──────── Data extracts ────────

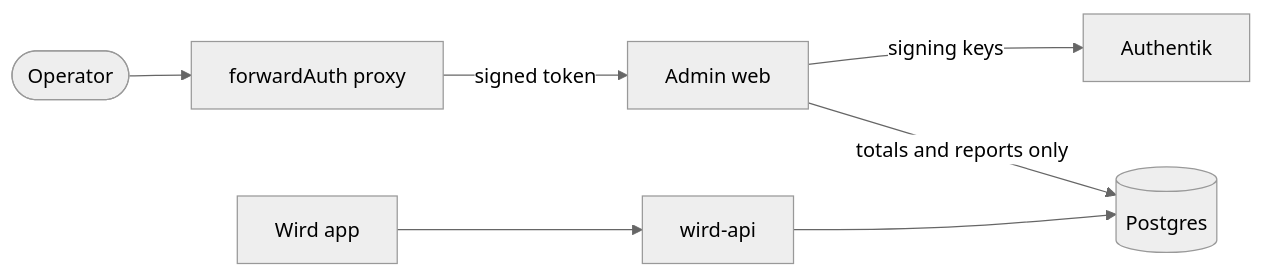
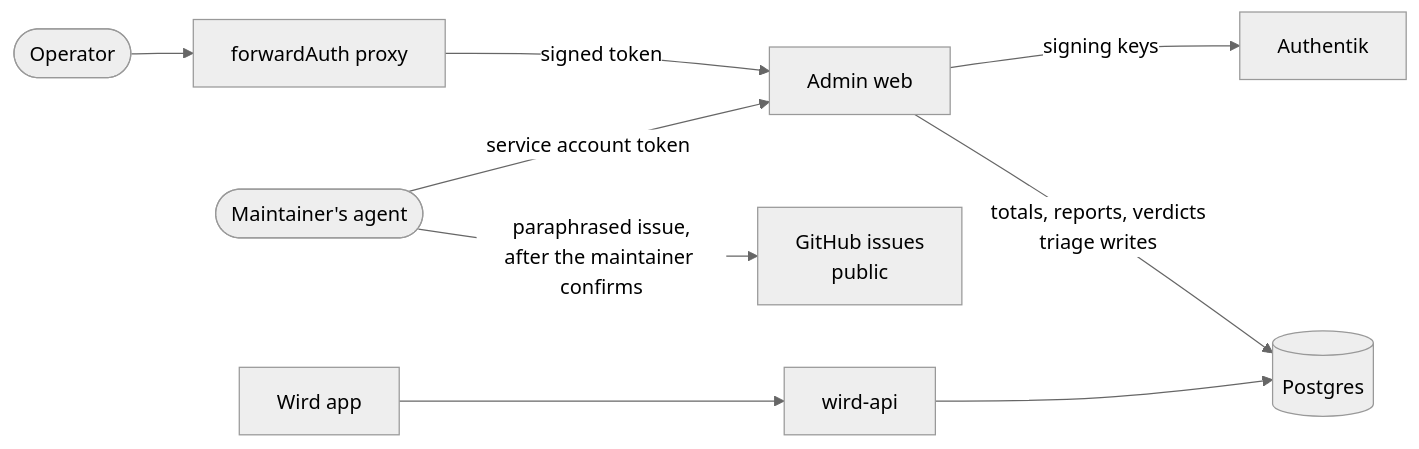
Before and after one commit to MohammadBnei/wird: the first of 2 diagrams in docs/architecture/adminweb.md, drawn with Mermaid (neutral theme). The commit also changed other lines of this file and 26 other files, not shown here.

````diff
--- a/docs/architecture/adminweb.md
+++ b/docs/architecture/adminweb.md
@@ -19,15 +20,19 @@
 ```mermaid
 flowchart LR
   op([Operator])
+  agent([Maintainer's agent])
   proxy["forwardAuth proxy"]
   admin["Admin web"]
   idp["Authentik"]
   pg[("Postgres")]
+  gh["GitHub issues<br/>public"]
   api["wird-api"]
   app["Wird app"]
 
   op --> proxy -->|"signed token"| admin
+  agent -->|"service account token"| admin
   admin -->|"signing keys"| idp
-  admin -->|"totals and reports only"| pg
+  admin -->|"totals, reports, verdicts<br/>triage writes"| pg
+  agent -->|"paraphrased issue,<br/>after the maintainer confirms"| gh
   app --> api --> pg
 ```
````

────────
──────── Data extracts ────────

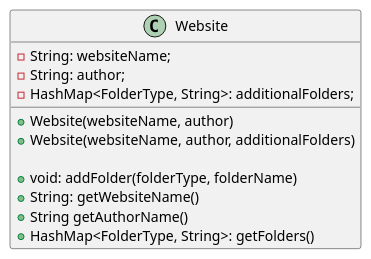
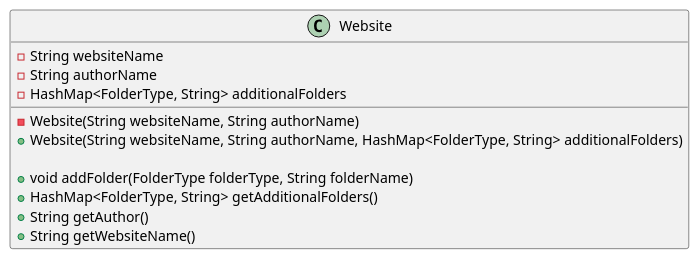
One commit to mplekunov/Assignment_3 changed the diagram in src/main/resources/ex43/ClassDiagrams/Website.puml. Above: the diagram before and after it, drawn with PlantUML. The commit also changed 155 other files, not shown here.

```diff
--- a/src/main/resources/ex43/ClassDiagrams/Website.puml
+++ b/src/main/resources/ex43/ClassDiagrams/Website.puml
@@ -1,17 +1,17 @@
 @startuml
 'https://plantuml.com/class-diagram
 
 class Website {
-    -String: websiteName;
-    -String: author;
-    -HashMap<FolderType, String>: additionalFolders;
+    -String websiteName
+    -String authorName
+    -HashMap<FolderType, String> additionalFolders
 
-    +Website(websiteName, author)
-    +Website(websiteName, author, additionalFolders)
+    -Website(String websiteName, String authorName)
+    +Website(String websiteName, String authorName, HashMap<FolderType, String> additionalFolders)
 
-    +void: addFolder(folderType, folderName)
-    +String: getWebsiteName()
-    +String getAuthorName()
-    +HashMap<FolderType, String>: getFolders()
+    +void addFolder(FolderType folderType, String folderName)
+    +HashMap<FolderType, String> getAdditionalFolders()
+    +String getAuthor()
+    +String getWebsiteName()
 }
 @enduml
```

────────

▸ What is expected: In the records above, locate the lines holding the word "puml". Copy each of them.

▸ Output for this exercise:
One commit to mplekunov/Assignment_3 changed the diagram in src/main/resources/ex43/ClassDiagrams/Website.puml. Above: the diagram before and after it, drawn with PlantUML. The commit also changed 155 other files, not shown here.
--- a/src/main/resources/ex43/ClassDiagrams/Website.puml
+++ b/src/main/resources/ex43/ClassDiagrams/Website.puml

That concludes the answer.